The safety and success of an overlanders trip rests heavily on the equipment they choose. You could say that equipment is everything to an overlander. Even something as simple as a tiedown can make a significant difference. The good news for overlanders is that there are a variety of tiedown options easily accessible at any hardware or department store.
Below is a description of each of the five types of tiedowns overlanders typically use. Having done some limited overlanding when I was younger, I do have my preferences. But full disclosure requires that I admit to having not done any overlanding in many years. So with that said, let us get to the tiedown options. They are listed in alphabetical order rather than any particular order of preference.
1. Bungee Cords
A lot of people think of bungee cords when they need to tie things down. Bungee cords are okay for a lot of needs around the house, but their use in overlanding is limited. Overlanders tend to use bungee cords for things like holding down tarps and securing lightweight items inside their vehicles.
The bungee cord’s biggest advantage is its flexibility. It can be stretched to fit. The tension created by stretching gives a bungee cord its holding power. But as tiedowns, they really are not appropriate for securing heavy loads – especially when those loads could shift.
2. Cam Straps
The cam strap is arguably the most popular tiedown among overlanders. This is a strap made of nylon webbing material. It boasts a metal cam buckle that makes securing the strap easy. There are lots of popular brands out there, including Rollercam.
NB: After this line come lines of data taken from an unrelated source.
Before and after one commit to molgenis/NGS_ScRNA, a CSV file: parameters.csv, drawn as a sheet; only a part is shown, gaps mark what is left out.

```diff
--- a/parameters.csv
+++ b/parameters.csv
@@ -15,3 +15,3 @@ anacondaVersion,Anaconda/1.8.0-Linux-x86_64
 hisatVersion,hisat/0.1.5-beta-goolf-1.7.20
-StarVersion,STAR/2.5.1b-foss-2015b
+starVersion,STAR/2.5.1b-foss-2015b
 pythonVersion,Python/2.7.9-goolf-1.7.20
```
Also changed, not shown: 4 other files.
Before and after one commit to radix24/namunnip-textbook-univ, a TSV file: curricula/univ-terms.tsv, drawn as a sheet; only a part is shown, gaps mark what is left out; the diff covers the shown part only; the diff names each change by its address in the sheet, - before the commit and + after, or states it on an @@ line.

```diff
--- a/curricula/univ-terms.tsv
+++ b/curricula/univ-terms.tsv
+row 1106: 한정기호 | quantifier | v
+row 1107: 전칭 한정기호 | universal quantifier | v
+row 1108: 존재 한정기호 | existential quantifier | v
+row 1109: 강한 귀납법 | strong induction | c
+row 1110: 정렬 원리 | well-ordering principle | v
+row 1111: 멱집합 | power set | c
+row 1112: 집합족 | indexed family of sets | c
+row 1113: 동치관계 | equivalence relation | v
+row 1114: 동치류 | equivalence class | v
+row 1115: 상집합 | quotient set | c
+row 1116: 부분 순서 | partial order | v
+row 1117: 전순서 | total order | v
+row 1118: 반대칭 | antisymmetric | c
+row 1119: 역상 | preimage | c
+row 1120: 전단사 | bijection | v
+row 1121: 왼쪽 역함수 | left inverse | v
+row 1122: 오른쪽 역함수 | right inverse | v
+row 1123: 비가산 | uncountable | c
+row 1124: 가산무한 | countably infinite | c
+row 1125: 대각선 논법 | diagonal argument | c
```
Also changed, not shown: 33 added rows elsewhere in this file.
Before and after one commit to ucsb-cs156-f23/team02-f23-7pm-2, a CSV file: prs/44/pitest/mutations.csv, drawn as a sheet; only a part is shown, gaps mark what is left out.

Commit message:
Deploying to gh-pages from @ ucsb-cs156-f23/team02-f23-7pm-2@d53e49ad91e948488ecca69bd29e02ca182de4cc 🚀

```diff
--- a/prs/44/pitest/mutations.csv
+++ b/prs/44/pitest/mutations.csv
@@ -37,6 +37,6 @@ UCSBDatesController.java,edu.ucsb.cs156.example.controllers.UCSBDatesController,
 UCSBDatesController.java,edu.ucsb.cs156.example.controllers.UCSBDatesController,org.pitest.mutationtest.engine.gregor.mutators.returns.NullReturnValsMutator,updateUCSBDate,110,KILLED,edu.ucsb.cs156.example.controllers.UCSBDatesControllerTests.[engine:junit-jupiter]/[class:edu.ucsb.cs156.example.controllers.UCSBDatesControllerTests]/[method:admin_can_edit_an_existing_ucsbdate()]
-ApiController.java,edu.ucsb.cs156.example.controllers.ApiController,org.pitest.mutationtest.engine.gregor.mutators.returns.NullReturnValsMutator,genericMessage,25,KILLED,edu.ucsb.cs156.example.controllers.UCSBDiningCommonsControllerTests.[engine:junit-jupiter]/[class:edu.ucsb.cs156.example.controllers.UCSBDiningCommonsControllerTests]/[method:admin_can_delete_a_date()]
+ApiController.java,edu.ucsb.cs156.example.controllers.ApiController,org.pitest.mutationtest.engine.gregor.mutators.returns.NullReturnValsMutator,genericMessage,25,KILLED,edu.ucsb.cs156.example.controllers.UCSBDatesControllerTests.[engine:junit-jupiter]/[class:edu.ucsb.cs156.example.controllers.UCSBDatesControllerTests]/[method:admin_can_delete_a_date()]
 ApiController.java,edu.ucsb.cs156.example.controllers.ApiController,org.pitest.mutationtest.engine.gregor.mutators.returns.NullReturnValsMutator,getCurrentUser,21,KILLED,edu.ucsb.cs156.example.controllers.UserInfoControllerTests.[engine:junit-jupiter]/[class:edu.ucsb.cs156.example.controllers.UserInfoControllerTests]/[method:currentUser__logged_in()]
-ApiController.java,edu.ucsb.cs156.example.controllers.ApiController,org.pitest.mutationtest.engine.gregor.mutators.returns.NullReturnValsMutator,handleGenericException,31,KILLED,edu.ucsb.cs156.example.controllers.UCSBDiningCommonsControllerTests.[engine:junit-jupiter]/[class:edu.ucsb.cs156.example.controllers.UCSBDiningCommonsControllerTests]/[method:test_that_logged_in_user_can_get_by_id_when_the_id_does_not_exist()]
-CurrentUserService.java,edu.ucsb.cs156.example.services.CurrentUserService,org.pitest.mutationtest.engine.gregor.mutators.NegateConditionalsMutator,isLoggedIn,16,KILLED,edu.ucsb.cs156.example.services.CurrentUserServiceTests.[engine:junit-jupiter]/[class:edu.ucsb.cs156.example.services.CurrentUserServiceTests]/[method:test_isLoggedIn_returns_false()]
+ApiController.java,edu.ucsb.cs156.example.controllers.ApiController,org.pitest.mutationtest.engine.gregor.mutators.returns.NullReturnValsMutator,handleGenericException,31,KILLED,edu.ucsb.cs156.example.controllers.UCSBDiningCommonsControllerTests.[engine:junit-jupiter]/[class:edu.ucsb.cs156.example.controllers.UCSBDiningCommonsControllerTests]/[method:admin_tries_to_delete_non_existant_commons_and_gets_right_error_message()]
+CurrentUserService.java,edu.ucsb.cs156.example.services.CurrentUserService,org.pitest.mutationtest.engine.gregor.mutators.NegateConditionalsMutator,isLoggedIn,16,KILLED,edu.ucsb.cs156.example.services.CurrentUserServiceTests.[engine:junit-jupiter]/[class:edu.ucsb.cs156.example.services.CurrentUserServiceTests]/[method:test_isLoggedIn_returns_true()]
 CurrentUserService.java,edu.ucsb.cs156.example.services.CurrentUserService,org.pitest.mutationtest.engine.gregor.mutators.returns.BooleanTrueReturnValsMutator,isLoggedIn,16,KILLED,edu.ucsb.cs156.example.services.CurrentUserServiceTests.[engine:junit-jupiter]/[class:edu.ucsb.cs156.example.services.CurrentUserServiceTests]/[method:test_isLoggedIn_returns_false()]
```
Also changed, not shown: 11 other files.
It is important to note that cam straps and ratchet straps are not the same thing. The straps themselves are nearly identical in terms of material and construction, but they have different types of securement systems. Where a Rollercam cam strap is secured with a metal cam buckle, a ratchet strap is secured with a rachet.
Cam straps work extremely well for overlanders because they are strong, flexible, and able to stand up to all sorts of environmental influences. They can handle very heavy loads with little trouble at all.
It is hard for me to imagine what overlanders would use chains for. Nonetheless, some overlanders swear by them for securing the heaviest of loads. Chains are heavy duty tiedowns that can handle loads that are much too heavy for any other type of tiedown. I suppose you might choose chains if you were securing a second vehicle to a trailer being towed by your primary vehicle.
4. Ratchet Straps
As previously mentioned, ratchet straps differ from cam straps in how they are secured. But ratchet straps also tend to be thicker and stronger. Truckers use them to secure cargo to flatbed trailers. Overlanders might prefer ratchet straps to secure any heavy toys they might be taking with them. Securing a couple of ATVs to a trailer comes to mind.
Before there were ratchet straps, cam straps, and bungee cords, overlanders used a lot of rope. As a tiedown, the tried-and-true rope has served mankind for generations. Ropes are flexible and easily fed through openings you could never get a cam or ratchet strap through. Their main weakness is that they do not hold up to the elements as well as straps made of nylon webbing material.
No doubt every overlander has their preferred tiedowns. But the one thing they all have in common is the need to secure cargo and equipment for every journey. Otherwise, overlanding gets messy pretty quickly.